• TASK TO COMPLETE: Report how many lines of the listing contain the string "only", with no other words.

• EXERCISE MATERIAL:
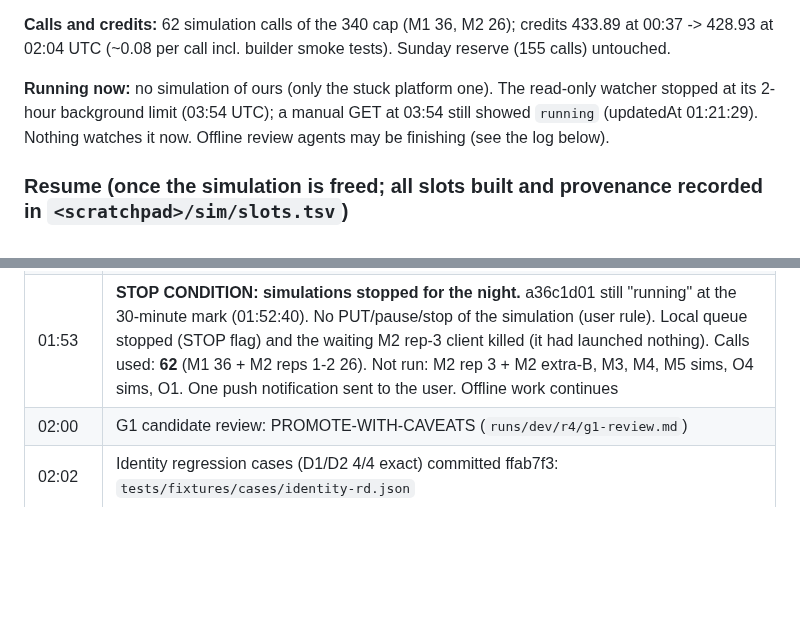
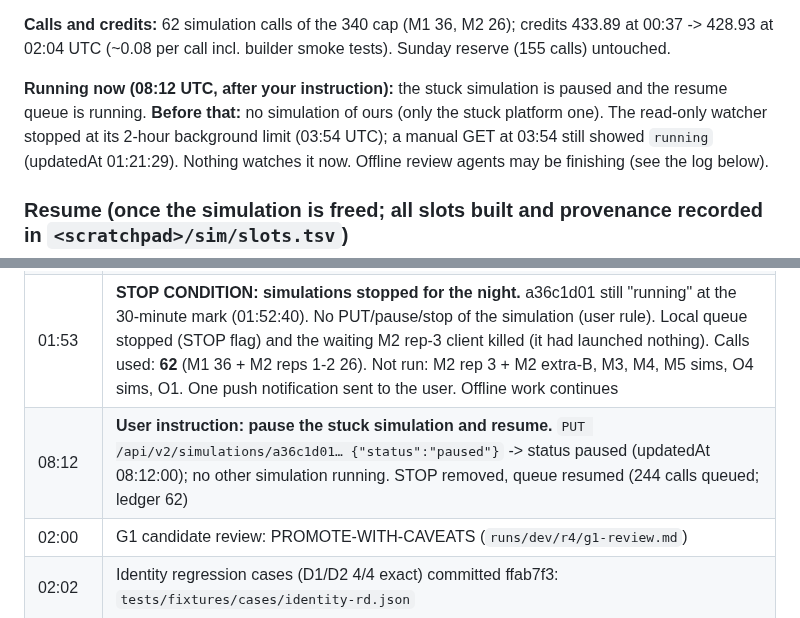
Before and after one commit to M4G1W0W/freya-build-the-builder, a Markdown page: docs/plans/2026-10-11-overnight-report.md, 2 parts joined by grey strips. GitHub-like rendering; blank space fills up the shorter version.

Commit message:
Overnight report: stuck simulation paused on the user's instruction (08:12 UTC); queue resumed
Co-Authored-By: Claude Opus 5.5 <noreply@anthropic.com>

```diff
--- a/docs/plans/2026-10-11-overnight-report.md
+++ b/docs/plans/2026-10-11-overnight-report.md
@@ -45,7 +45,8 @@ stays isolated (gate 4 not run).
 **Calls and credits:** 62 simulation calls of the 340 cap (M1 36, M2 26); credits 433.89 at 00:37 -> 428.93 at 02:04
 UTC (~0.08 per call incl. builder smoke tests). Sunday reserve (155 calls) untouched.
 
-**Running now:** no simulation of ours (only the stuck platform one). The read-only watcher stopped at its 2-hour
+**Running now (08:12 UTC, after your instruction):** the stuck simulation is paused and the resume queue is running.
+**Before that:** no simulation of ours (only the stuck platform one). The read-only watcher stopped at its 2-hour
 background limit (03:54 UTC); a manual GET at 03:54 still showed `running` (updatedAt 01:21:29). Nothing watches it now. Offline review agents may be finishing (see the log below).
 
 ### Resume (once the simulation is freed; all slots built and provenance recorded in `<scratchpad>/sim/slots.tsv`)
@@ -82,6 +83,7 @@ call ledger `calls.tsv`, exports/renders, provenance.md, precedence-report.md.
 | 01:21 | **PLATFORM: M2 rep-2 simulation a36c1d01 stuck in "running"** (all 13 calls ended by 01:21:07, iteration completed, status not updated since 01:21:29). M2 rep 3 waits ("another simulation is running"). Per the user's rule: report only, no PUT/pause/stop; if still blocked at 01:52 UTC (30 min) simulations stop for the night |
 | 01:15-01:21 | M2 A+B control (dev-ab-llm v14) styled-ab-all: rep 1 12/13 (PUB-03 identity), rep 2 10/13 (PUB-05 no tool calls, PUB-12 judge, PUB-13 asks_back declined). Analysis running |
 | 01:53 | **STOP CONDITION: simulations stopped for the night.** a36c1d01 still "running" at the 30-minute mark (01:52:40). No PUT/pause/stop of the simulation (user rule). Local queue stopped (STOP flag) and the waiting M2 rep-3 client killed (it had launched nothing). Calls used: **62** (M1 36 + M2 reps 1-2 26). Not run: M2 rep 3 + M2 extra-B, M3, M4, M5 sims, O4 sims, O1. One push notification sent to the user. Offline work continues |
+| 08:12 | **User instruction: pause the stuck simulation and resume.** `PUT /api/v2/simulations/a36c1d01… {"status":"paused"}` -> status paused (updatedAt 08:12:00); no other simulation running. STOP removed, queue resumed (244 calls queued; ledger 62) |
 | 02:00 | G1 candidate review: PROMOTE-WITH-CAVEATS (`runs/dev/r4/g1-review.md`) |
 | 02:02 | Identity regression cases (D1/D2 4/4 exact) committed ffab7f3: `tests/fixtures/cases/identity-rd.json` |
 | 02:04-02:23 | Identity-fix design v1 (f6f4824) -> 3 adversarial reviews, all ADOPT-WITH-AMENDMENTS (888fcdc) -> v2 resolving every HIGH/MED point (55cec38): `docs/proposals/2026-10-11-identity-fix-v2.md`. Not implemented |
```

---

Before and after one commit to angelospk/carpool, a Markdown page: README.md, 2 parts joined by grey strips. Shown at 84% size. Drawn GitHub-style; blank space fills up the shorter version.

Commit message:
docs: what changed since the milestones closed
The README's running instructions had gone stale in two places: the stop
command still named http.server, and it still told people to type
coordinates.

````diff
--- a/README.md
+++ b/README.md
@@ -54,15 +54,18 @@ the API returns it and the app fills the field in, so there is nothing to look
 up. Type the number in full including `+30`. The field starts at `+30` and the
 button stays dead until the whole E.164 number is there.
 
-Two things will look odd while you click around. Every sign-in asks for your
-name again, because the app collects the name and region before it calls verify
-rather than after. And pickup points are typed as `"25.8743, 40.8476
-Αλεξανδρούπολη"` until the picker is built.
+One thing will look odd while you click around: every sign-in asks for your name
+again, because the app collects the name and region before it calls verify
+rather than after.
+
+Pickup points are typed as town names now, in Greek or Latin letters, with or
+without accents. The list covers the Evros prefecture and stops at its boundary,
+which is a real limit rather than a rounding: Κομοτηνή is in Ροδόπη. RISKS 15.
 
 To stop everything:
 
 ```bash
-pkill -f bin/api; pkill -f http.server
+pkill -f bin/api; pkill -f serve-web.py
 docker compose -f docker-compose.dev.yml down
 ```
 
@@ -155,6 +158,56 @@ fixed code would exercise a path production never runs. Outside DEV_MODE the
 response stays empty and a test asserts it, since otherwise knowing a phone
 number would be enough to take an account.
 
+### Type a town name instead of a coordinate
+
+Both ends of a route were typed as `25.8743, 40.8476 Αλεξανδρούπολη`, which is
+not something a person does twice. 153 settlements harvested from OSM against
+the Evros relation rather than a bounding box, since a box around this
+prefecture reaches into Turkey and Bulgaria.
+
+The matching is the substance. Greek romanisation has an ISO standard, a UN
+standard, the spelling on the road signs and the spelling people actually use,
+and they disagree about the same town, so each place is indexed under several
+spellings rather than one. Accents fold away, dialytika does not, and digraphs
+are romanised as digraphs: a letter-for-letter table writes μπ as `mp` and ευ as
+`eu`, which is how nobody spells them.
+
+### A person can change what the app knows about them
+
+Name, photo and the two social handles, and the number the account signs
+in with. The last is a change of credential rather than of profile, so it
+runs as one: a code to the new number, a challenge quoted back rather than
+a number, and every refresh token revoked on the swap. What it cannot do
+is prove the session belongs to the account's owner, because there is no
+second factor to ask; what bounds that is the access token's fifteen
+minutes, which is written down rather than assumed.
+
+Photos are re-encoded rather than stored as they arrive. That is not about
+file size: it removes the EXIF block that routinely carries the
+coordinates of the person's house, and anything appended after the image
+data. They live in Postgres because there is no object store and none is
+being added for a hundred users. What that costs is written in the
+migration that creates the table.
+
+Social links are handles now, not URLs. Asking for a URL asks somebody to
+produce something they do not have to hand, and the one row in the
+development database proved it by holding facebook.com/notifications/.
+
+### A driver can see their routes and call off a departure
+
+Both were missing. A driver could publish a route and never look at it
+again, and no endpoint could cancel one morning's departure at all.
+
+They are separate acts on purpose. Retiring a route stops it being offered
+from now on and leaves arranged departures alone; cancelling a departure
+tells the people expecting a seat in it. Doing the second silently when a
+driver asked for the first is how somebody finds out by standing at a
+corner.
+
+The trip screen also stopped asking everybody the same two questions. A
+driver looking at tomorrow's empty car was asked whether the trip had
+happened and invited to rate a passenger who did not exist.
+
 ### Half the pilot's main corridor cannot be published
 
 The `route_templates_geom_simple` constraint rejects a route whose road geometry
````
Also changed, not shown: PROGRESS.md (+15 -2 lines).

• WRITTEN REPLY: 3